* [WHAT YOU ARE ASKED TO DO]: All of the data below must be reproduced word for word, but without its images.
________________________
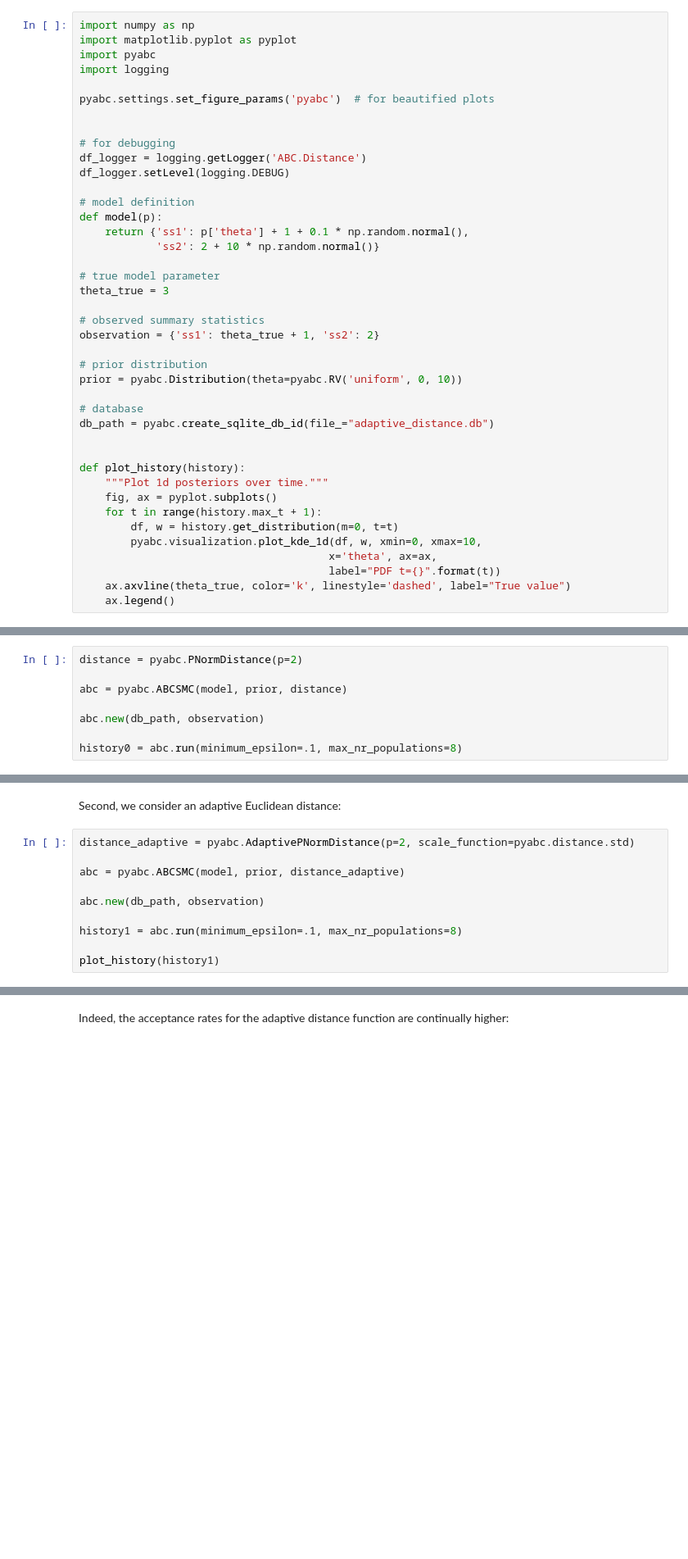
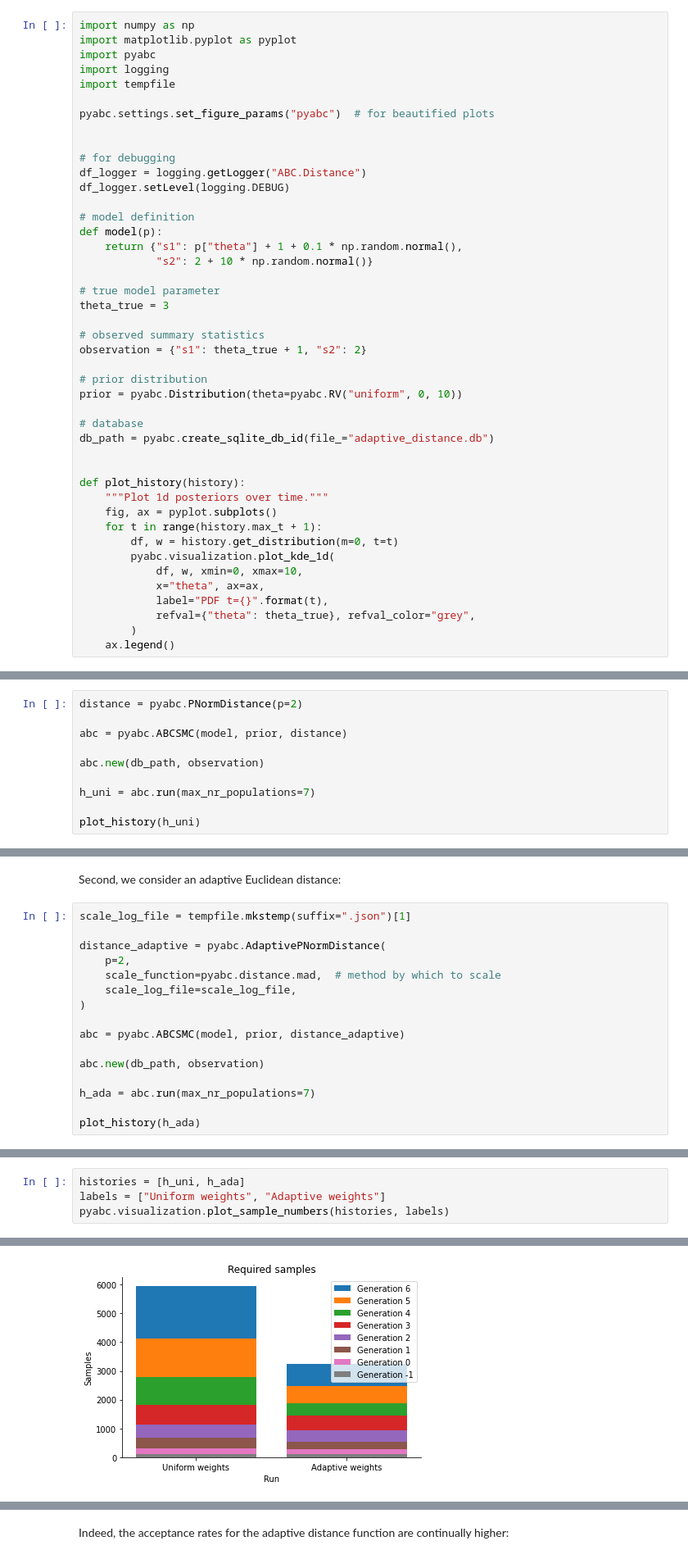
Before and after one commit to ICB-DCM/pyABC, a Jupyter notebook: doc/examples/adaptive_distances.ipynb, the cells around one changed output, grey strips where cells are left out. Shown at 82% size. Drawn from its saved outputs; the diff is of its cells as text; blank space fills up the shorter version.

```diff
--- a/doc/examples/adaptive_distances.ipynb
+++ b/doc/examples/adaptive_distances.ipynb
@@ -13,27 +25,28 @@ import numpy as np
 import matplotlib.pyplot as pyplot
 import pyabc
 import logging
+import tempfile
 
-pyabc.settings.set_figure_params('pyabc')  # for beautified plots
+pyabc.settings.set_figure_params("pyabc")  # for beautified plots
 
 
 # for debugging
-df_logger = logging.getLogger('ABC.Distance')
+df_logger = logging.getLogger("ABC.Distance")
 df_logger.setLevel(logging.DEBUG)
 
 # model definition
 def model(p):
-    return {'ss1': p['theta'] + 1 + 0.1 * np.random.normal(),
-            'ss2': 2 + 10 * np.random.normal()}
+    return {"s1": p["theta"] + 1 + 0.1 * np.random.normal(),
+            "s2": 2 + 10 * np.random.normal()}
 
 # true model parameter
 theta_true = 3
 
 # observed summary statistics
-observation = {'ss1': theta_true + 1, 'ss2': 2}
+observation = {"s1": theta_true + 1, "s2": 2}
 
 # prior distribution
-prior = pyabc.Distribution(theta=pyabc.RV('uniform', 0, 10))
+prior = pyabc.Distribution(theta=pyabc.RV("uniform", 0, 10))
 
 # database
 db_path = pyabc.create_sqlite_db_id(file_="adaptive_distance.db")
@@ -44,9 +57,11 @@ def plot_history(history):
     fig, ax = pyplot.subplots()
     for t in range(history.max_t + 1):
         df, w = history.get_distribution(m=0, t=t)
-        pyabc.visualization.plot_kde_1d(df, w, xmin=0, xmax=10,
-                                       x='theta', ax=ax,
-                                       label="PDF t={}".format(t))
-    ax.axvline(theta_true, color='k', linestyle='dashed', label="True value")
+        pyabc.visualization.plot_kde_1d(
+            df, w, xmin=0, xmax=10,
+            x="theta", ax=ax,
+            label="PDF t={}".format(t),
+            refval={"theta": theta_true}, refval_color="grey",
+        )
     ax.legend()
 # %% [markdown]
@@ -60,7 +75,9 @@ abc = pyabc.ABCSMC(model, prior, distance)
 
 abc.new(db_path, observation)
 
-history0 = abc.run(minimum_epsilon=.1, max_nr_populations=8)
+h_uni = abc.run(max_nr_populations=7)
+
+plot_history(h_uni)
 # %% [output]
 INFO:Sampler:Parallelizing the sampling on 4 cores.
 INFO:History:Start <ABCSMC id=1, start_time=2021-02-21 17:47:30.131172>
@@ -88,15 +100,21 @@ plot_history(history0)
 # %% [markdown]
 Second, we consider an adaptive Euclidean distance:
 # %%
-distance_adaptive = pyabc.AdaptivePNormDistance(p=2, scale_function=pyabc.distance.std)
+scale_log_file = tempfile.mkstemp(suffix=".json")[1]
+
+distance_adaptive = pyabc.AdaptivePNormDistance(
+    p=2,
+    scale_function=pyabc.distance.mad,  # method by which to scale
+    scale_log_file=scale_log_file,
+)
 
 abc = pyabc.ABCSMC(model, prior, distance_adaptive)
 
 abc.new(db_path, observation)
 
-history1 = abc.run(minimum_epsilon=.1, max_nr_populations=8)
+h_ada = abc.run(max_nr_populations=7)
 
-plot_history(history1)
+plot_history(h_ada)
 # %% [output]
 INFO:Sampler:Parallelizing the sampling on 4 cores.
 INFO:History:Start <ABCSMC id=2, start_time=2021-02-21 17:47:42.988071>
@@ -122,0 +139,5 @@ We observe differences compared to the non-adaptive setting. In particular, the
+# %%
+histories = [h_uni, h_ada]
+labels = ["Uniform weights", "Adaptive weights"]
+pyabc.visualization.plot_sample_numbers(histories, labels)
+# %% [output]
@@ -122,0 +145 @@ We observe differences compared to the non-adaptive setting. In particular, the
+[figure, added]
```
Also changed, not shown: parts of 43 cells of this notebook, 4 other files.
________________________
* [OUTPUT BELOW]:
Before and after one commit to ICB-DCM/pyABC, a Jupyter notebook: doc/examples/adaptive_distances.ipynb, the cells around one changed output, grey strips where cells are left out. Shown at 82% size. Drawn from its saved outputs; the diff is of its cells as text; blank space fills up the shorter version.

```diff
--- a/doc/examples/adaptive_distances.ipynb
+++ b/doc/examples/adaptive_distances.ipynb
@@ -13,27 +25,28 @@ import numpy as np
 import matplotlib.pyplot as pyplot
 import pyabc
 import logging
+import tempfile
 
-pyabc.settings.set_figure_params('pyabc')  # for beautified plots
+pyabc.settings.set_figure_params("pyabc")  # for beautified plots
 
 
 # for debugging
-df_logger = logging.getLogger('ABC.Distance')
+df_logger = logging.getLogger("ABC.Distance")
 df_logger.setLevel(logging.DEBUG)
 
 # model definition
 def model(p):
-    return {'ss1': p['theta'] + 1 + 0.1 * np.random.normal(),
-            'ss2': 2 + 10 * np.random.normal()}
+    return {"s1": p["theta"] + 1 + 0.1 * np.random.normal(),
+            "s2": 2 + 10 * np.random.normal()}
 
 # true model parameter
 theta_true = 3
 
 # observed summary statistics
-observation = {'ss1': theta_true + 1, 'ss2': 2}
+observation = {"s1": theta_true + 1, "s2": 2}
 
 # prior distribution
-prior = pyabc.Distribution(theta=pyabc.RV('uniform', 0, 10))
+prior = pyabc.Distribution(theta=pyabc.RV("uniform", 0, 10))
 
 # database
 db_path = pyabc.create_sqlite_db_id(file_="adaptive_distance.db")
@@ -44,9 +57,11 @@ def plot_history(history):
     fig, ax = pyplot.subplots()
     for t in range(history.max_t + 1):
         df, w = history.get_distribution(m=0, t=t)
-        pyabc.visualization.plot_kde_1d(df, w, xmin=0, xmax=10,
-                                       x='theta', ax=ax,
-                                       label="PDF t={}".format(t))
-    ax.axvline(theta_true, color='k', linestyle='dashed', label="True value")
+        pyabc.visualization.plot_kde_1d(
+            df, w, xmin=0, xmax=10,
+            x="theta", ax=ax,
+            label="PDF t={}".format(t),
+            refval={"theta": theta_true}, refval_color="grey",
+        )
     ax.legend()
 # %% [markdown]
@@ -60,7 +75,9 @@ abc = pyabc.ABCSMC(model, prior, distance)
 
 abc.new(db_path, observation)
 
-history0 = abc.run(minimum_epsilon=.1, max_nr_populations=8)
+h_uni = abc.run(max_nr_populations=7)
+
+plot_history(h_uni)
 # %% [output]
 INFO:Sampler:Parallelizing the sampling on 4 cores.
 INFO:History:Start <ABCSMC id=1, start_time=2021-02-21 17:47:30.131172>
@@ -88,15 +100,21 @@ plot_history(history0)
 # %% [markdown]
 Second, we consider an adaptive Euclidean distance:
 # %%
-distance_adaptive = pyabc.AdaptivePNormDistance(p=2, scale_function=pyabc.distance.std)
+scale_log_file = tempfile.mkstemp(suffix=".json")[1]
+
+distance_adaptive = pyabc.AdaptivePNormDistance(
+    p=2,
+    scale_function=pyabc.distance.mad,  # method by which to scale
+    scale_log_file=scale_log_file,
+)
 
 abc = pyabc.ABCSMC(model, prior, distance_adaptive)
 
 abc.new(db_path, observation)
 
-history1 = abc.run(minimum_epsilon=.1, max_nr_populations=8)
+h_ada = abc.run(max_nr_populations=7)
 
-plot_history(history1)
+plot_history(h_ada)
 # %% [output]
 INFO:Sampler:Parallelizing the sampling on 4 cores.
 INFO:History:Start <ABCSMC id=2, start_time=2021-02-21 17:47:42.988071>
@@ -122,0 +139,5 @@ We observe differences compared to the non-adaptive setting. In particular, the
+# %%
+histories = [h_uni, h_ada]
+labels = ["Uniform weights", "Adaptive weights"]
+pyabc.visualization.plot_sample_numbers(histories, labels)
+# %% [output]
@@ -122,0 +145 @@ We observe differences compared to the non-adaptive setting. In particular, the
+[figure, added]
```
Also changed, not shown: parts of 43 cells of this notebook, 4 other files.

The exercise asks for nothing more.